Volume 43 (2018) Issue 6 Pages 387-393
Medicinal carnitine-derived and dietary-derived malodorous trimethylamine and its non-malodorous metabolite trimethylamine N-oxide were historically regarded as nontoxic. Clinical and toxicological interest has recently arisen because of their potential association with atherosclerosis. We previously reported a human physiologically based pharmacokinetic (PBPK) model for trimethylamine and its primary metabolite, trimethylamine N-oxide, based on reported rat trimethylamine pharmacokinetics. However, rats are poor metabolizers with respect to trimethylamine N-oxygenation, and this species difference was investigated in vitro using substrate depletion rates in rat and human liver microsomes. The current study investigated the pharmacokinetics of deuterium-labeled trimethylamine orally administered to immunodeficient humanized-liver mice transplanted with commercially available human hepatocytes. Trimethylamine N-oxide was extensively formed in vivo in humanized-liver mice, but not in control mice. The experimental pharmacokinetic data of deuterium-labeled trimethylamine and its N-oxide in humanized-liver mice were scaled up for application to a human PBPK model. The human plasma concentration curves generated by the resulting simple PBPK model were consistent with concentrations in humans reported in the literature. The model can also simulate human plasma levels of trimethylamine and trimethylamine N-oxide during treatment with the prescription medicine L-carnitine and in trimethylamine loading tests. The predicted plasma levels were in the ranges that occur under the consumption of daily dietary foodstuff; such levels are associated with few toxicological impacts.
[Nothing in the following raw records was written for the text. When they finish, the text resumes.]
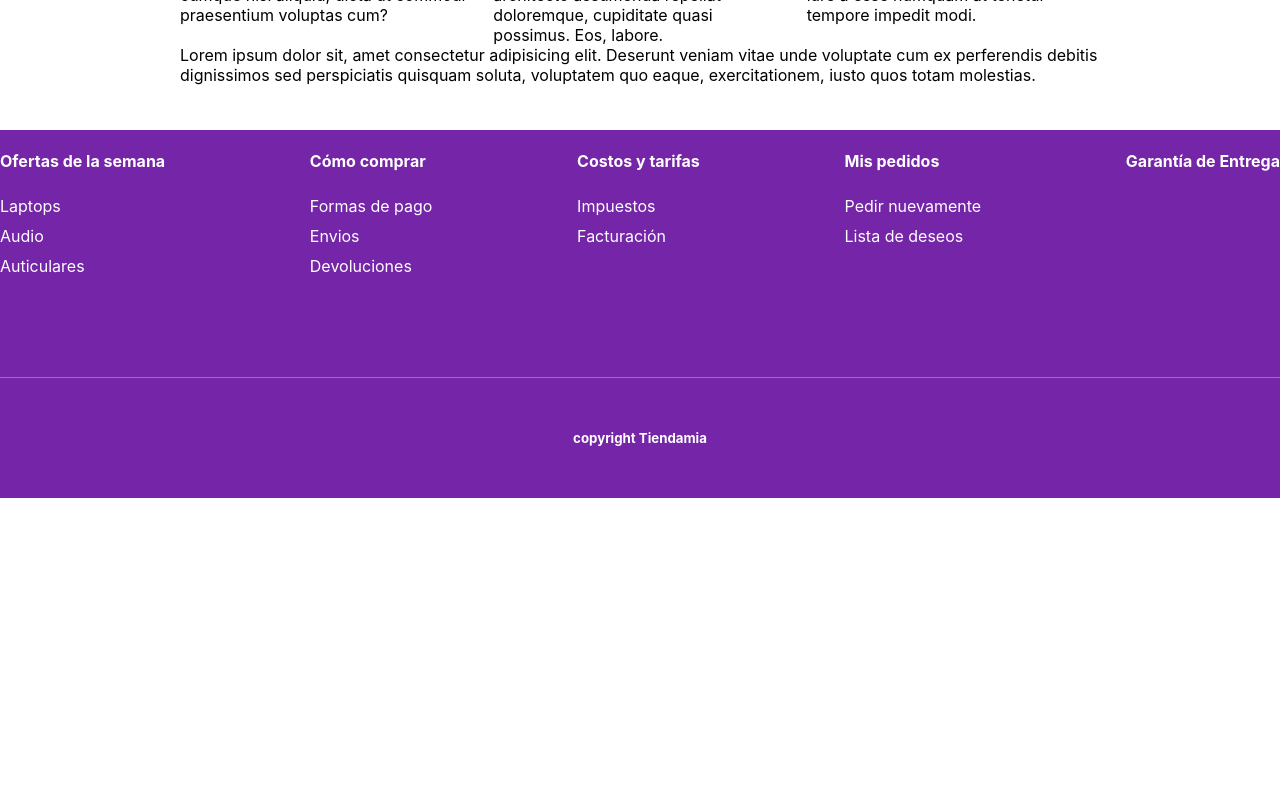
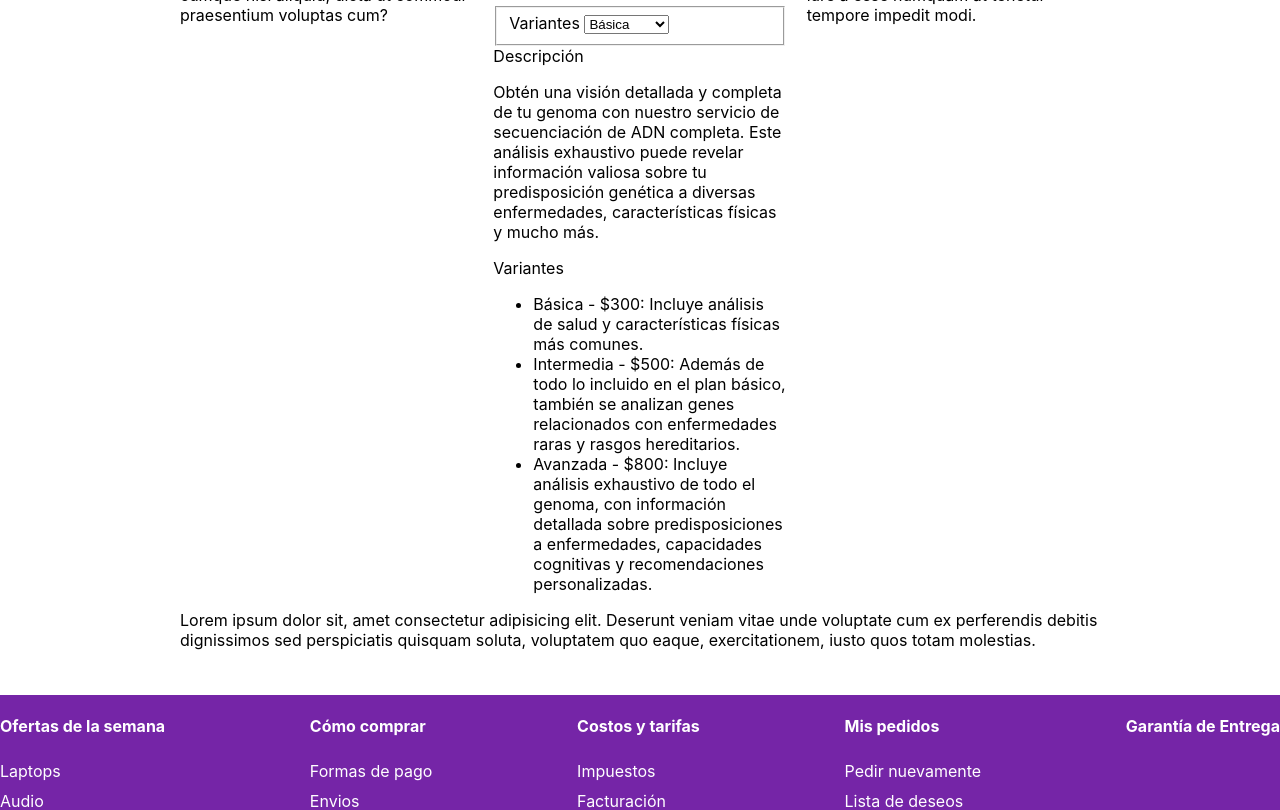
Before and after one commit to josephmb830/store-egg, a plain HTML site: page details.html in a window 1280 px wide. Shown: the part 706-1516 px from the top of the page. Before the commit the page ends 1204 px from the top, so only its background shows below. Drawn offline with Linux system fonts and the light colour scheme.

Commit message:
se agregó texto real de producto secuenciación de adn completa Bloque de Descripción del Producto

```diff
--- a/details.html
+++ b/details.html
@@ -54,7 +54,28 @@
             Lorem ipsum dolor sit amet consectetur adipisicing elit. Error accusamus aspernatur dolorum molestiae possimus repellendus facilis soluta, iusto, tempore eos libero cumque nisi aliquid, dicta ut commodi praesentium voluptas cum?
           </div>
           <div class="product-description-block">
-            Lorem ipsum dolor sit amet, consectetur adipisicing elit. Dignissimos ut temporibus debitis aliquam quis blanditiis consequatur delectus quisquam nobis ea, non architecto assumenda repellat doloremque, cupiditate quasi possimus. Eos, labore.
+            <h1 class="title">Secuenciación de ADN Completa</h1>
+            <form class="selector">
+              <fieldset>
+                <label class="label" for="color">Variantes</label>
+                <select type="text" placeholder="Selecciona una variante">
+                  <option value="basica">Básica</option>
+                  <option value="intermedia">Intermedia</option>
+                  <option value="avanzada">Avanzada</option>
+                </select>
+              </fieldset>
+              <div class="detail-description">
+                <span> Descripción </span>
+                <p>Obtén una visión detallada y completa de tu genoma con nuestro servicio de secuenciación de ADN completa. Este análisis exhaustivo puede revelar información valiosa sobre tu predisposición genética a diversas enfermedades, características físicas y mucho más.</p>
+                <span> Variantes </span>
+                <ul>
+                  <li>Básica - $300: Incluye análisis de salud y características físicas más comunes.</li>
+                  <li>Intermedia - $500: Además de todo lo incluido en el plan básico, también se analizan genes relacionados con enfermedades raras y rasgos hereditarios.</li>
+                  <li>Avanzada - $800: Incluye análisis exhaustivo de todo el genoma, con información detallada sobre predisposiciones a enfermedades, capacidades cognitivas y recomendaciones personalizadas.</li>
+                </ul>
+              </div>
+            </form>
+
           </div>
           <div class="product-checkout-block">
             Lorem ipsum dolor sit amet consectetur adipisicing elit. Veritatis repellat, maxime, doloremque enim pariatur sequi non excepturi aspernatur dicta quisquam molestias, iure a esse numquam at tenetur tempore impedit modi.
```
The present PBPK model for trimethylamine and trimethylamine N-oxide could estimate daily doses by both forward and reverse dosimetry and could facilitate risk assessment in humans.